The Voodu Valve has all kinds of sounds, most of excellent quality. I'm in full agreement with other reviewers on the sound quality of this unit. I plug my Jazzmaster into the Voodu Valve and go right into the mixer, using monitors and stage speakers. I don't like carrying big cabinets around any more. But here's some info you can really use if you've got a Voodu Valve. You may have wondered if the tube inside it is really doing anything, or is it just a gimmick. Well, here's the scoop. My Voodu Valve seemed to loose some gain and output recently, especially during the first half hour of so of playing. I decided to check out the tube, as anyone who has used tube amps knows that's where you go first when a problem arises. But how to get at it? This processor must have been designed by General Motors! You have to take out twenty-seven (that's right,27!!!) screws, some ferrel nuts and a knob to remove the jacket from the chassis of the Voodu Valve just to access the tube. Once inside there I found a Sovtek 7025/12AX7 wrapped in styrofoam. I carefully removed it(rock the tube back and forth then pry it out with a small screw driver...there's no room for big fingers in there) and replaced it with a NOS GE 12AX7 I had laying around. Result? Surprisingly less gain and output than the Sovtek. Next I tried a Yugoslavian RCA 7025 thinking this tube must really suck. Wrong again! My Voodu valve sounded better than ever. I then tried a few more 12AX7's in my collection (I work on tube amps from time to time) and discovered that this Voodu Valve is remarkably discriminating as to the tube you run in it. So much for the tube as a gimmick idea; it's definitely in the circuit. Don't be afraid to try some different 7025/12AX7's in your unit if you think it's running out of gas. And believe me, the Voodu Valve does not like just any old 12AX7. Experimentation is the key, but don't put all 27 screws back in between tube changes! Be careful in there. I don't know much about the voltages in this unit as compared to tube amps, but you'll have to be very dainty in the way you handle things when the electronics are exposed lest you turn your Voodu Valve into a useless tin can. When you've got the right tube in this unit, it will do whatever you have the time to make it do.

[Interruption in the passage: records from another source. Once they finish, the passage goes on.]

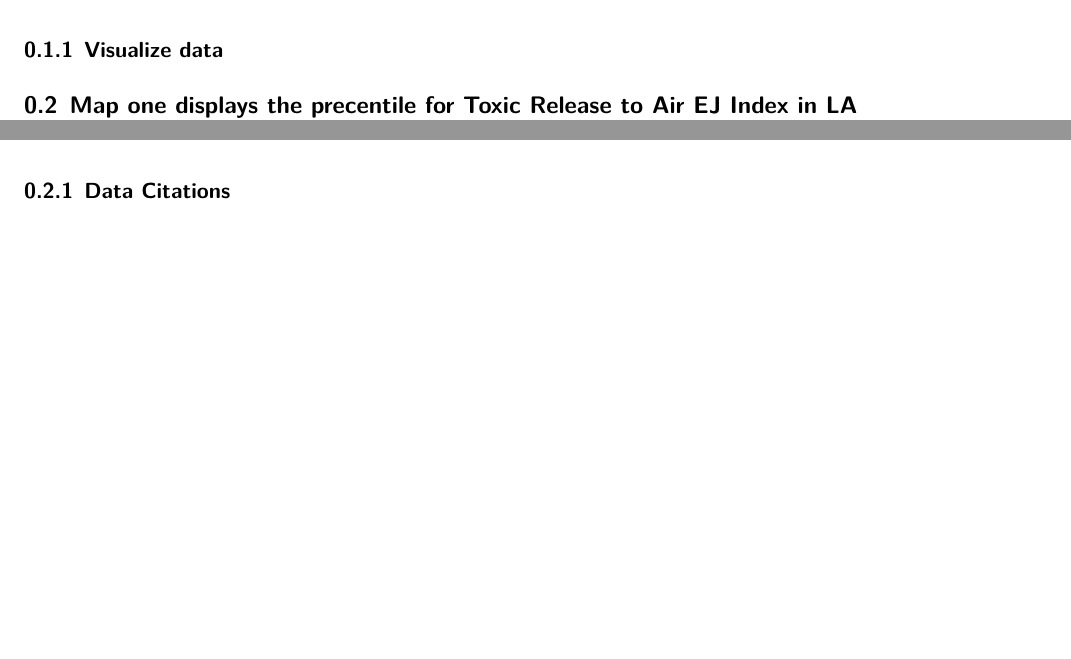
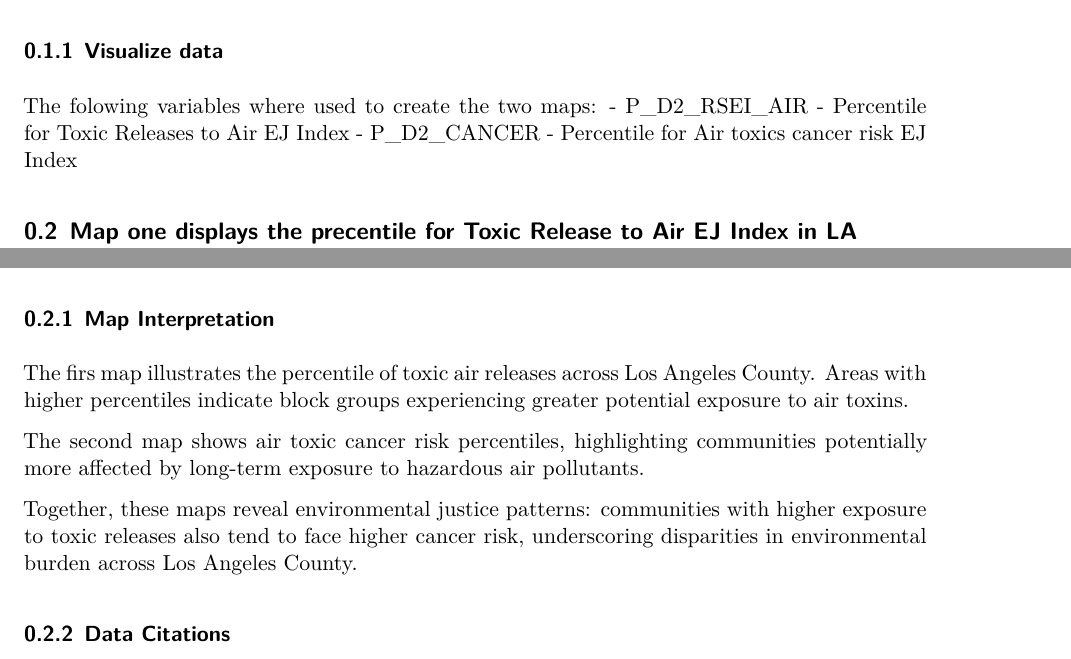
Before and after one commit to IIDonaji/EDS223-HW1, a Quarto document (ej_screen.qmd): two parts of pages 2 and 3 of 3, joined at a grey line, cut so that both start at the same text, the shorter picture padded with empty space. Rendered offline with R 4.5, knitr and Pandoc in place of Quarto, then LaTeX, with nearby package versions; some code elsewhere in the file could not run offline.

Commit message:
ej_screen.pdf, ej_screen.qmd

````diff
--- a/ej_screen.qmd
+++ b/ej_screen.qmd
@@ -53,6 +53,9 @@ california_counties <- aggregate(
 
 
 ### Visualize data
+The folowing variables where used to create the two maps:
+- P_D2_RSEI_AIR - Percentile for Toxic Releases to Air EJ Index
+- P_D2_CANCER - Percentile for  Air toxics cancer risk EJ Index
 
 ## Map one displays the precentile for Toxic Release to Air EJ Index in LA County.
 ```{r}
@@ -91,5 +94,13 @@ tm_title("Where the Air is Most Toxic: Cancer Risk Across LA County", size = 1)
 
 ```
 
+### Map Interpretation
+
+The firs map illustrates the percentile of toxic air releases across Los Angeles County. Areas with higher percentiles indicate block groups experiencing greater potential exposure to air toxins.
+
+The second map shows air toxic cancer risk percentiles, highlighting communities potentially more affected by long-term exposure to hazardous air pollutants.
+
+Together, these maps reveal environmental justice patterns: communities with higher exposure to toxic releases also tend to face higher cancer risk, underscoring disparities in environmental burden across Los Angeles County.
+
 ### Data Citations
 United States Environmental Protection Agency. 2015. EJSCREEN. Retrieved: October, 06, 2025, from url(www.epa.gov/ejscreen)
````
Also changed, not shown: 1 other file.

I use the Voodu Valve at gigs without a backup, and my sequencer is constantly switching the VV's programs and parameters throughout the performance. So far so good after 2 years. However, any piece of gear with one of more tubes is only as strong as its weakest link, i. e. the tube. It will fail sooner or later. It's too bad the Rocktron engineers didn't take that into consideration when they designed this piece of gear. Making the tube more accessible for replacement would have been nice.
Tired of fooling around with tube amps? Had enough? Finally figured it out that tube amps give you a great sound, but just ONE sound. Then get yourself a Voodu Valve and spend some time tweeking all its parameters. Sound for sound, tone for tone, you'll save lots of money and time. I've gone the tube amp route, even built my own. To get all the sounds from tube amps that you can get from the Voodu Valve you'd have to have 50 or more of 'em.